Impact Of Changes to Margin Methodologies
It’s going to be a busy time over the next few months. There are changes being made to CCP margin methodologies that will impact firms trading cleared derivatives. And at the same time there are updates to the SIMM algorithm that will need to be taken into account by firms subject to UMR.
So what exactly are the changes, when are they happening and what is likely to be the impact on margin?
Eurex are making changes to their Prisma methodology in order to improve the way that it models tail risk. At the moment the algorithm uses Subsampling; in order to ensure that a given day’s price move isn’t included in multiple scenarios within the same VaR calculation they split the scenarios into multiple subsets. If you want to know why they currently do this then google “overlapping returns” – although keeping to the holiday theme, it isn’t really beach reading material!
There are consequences of the current methodology. Breaking the scenarios up and calculating multiple VaRs means that each doesn’t really consist of enough returns to calculate VaR at the required confidence level. Eurex therefore sometimes calculates VaR at a lower confidence interval and then applies a multiplier to bring it up to the required level. This isn’t something that any other CCP does and it makes Prisma more complex. Eurex’s own analysis has also shown that the subsampling can result in higher than required margins.
Eurex have therefore decided that as of 3rd of July they will remove the subsampling and calculate a single VaR. This will reduce the complexity and potentially lead to lower margins. However, at the same time they will be updating the parameters that they use for calculating liquidity charges – the size of position considered large and the likely spread if trying to close it out. Depending on the changes made this could be either a positive or a negative for margin levels.
The time has finally come. CME are ready to start their upgrade from SPAN to SPAN 2 – their VaR based algorithm. This is going to be a major change for impacted firms and a long process to get all the markets cleared by CME moved over to the new methodology. This is the current plan:
- 2023 Q3 (late July -> early September) – Energy Products
- 2024 1H – Equity Products
- 2024 2H – Interest Rate and FX Products
- 2025 2H – Agriculture & Remaining Commodity Products

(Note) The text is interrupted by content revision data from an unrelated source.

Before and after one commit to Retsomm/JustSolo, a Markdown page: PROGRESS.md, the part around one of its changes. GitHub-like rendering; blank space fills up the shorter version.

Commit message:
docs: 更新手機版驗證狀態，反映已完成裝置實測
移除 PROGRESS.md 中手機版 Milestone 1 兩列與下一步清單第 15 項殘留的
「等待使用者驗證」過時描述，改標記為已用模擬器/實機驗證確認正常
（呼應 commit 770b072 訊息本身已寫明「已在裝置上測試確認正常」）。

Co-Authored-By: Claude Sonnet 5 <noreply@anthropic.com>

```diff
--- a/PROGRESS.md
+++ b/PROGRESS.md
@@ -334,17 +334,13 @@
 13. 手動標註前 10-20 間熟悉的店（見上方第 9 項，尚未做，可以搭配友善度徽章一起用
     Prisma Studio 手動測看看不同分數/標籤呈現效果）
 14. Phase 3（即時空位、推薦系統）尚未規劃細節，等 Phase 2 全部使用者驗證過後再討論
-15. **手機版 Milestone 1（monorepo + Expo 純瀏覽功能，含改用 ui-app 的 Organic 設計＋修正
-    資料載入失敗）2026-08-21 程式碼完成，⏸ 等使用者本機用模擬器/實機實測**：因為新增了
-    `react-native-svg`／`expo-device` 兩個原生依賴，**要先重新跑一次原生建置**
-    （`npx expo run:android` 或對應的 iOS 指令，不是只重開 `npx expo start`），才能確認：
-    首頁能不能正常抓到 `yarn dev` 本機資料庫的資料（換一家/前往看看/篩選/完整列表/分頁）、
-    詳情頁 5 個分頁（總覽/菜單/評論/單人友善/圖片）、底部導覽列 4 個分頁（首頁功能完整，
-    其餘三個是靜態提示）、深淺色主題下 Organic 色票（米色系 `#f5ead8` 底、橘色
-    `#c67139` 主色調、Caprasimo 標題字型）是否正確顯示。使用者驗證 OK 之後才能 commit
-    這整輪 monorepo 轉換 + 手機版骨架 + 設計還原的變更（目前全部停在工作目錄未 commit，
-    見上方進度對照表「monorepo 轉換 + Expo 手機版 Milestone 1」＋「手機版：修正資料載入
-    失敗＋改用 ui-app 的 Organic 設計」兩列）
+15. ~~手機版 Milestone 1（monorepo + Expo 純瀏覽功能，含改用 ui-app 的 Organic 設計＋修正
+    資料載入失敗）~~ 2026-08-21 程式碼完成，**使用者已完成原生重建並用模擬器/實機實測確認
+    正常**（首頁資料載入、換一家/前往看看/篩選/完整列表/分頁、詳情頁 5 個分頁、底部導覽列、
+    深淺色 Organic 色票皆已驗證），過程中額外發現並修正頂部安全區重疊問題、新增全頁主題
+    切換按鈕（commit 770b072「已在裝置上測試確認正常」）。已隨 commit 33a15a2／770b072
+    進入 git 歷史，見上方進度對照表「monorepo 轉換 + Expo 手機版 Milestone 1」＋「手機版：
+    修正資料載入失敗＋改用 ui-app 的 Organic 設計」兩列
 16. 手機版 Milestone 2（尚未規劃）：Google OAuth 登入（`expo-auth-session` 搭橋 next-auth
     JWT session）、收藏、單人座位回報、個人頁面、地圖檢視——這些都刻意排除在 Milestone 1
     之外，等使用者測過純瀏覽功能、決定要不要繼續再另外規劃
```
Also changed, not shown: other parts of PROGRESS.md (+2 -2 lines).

For the energy products, firms have been given a choice of dates over the summer period when they can migrate to SPAN 2:
- 21st July
- 11th August
- 25th August
- 8th September
We have written before about the likely impact on margin requirements – SPAN to VaR: The Impact on Commodity Margin. (Note the dates have changed since this was published, driven by various factors including the impact of Covid). It is likely that there will be winners and losers, so firms should make every effort to determine how they will be affected and ensure that they have the correct funding in place in advance of the move.
Usually the SIMM methodology – the main algorithm used by firms subject to UMR – is updated annually at the end of the year. However, this year ISDA has decided to add a mid-year re-parameterisation with a go live date of 15th July..
The last update to SIMM concentrated on commodity products and had a significant impact on margin requirements for some portfolios. This change is focused on fixed income products and firms who trade these need to be aware that their margin is likely to increase.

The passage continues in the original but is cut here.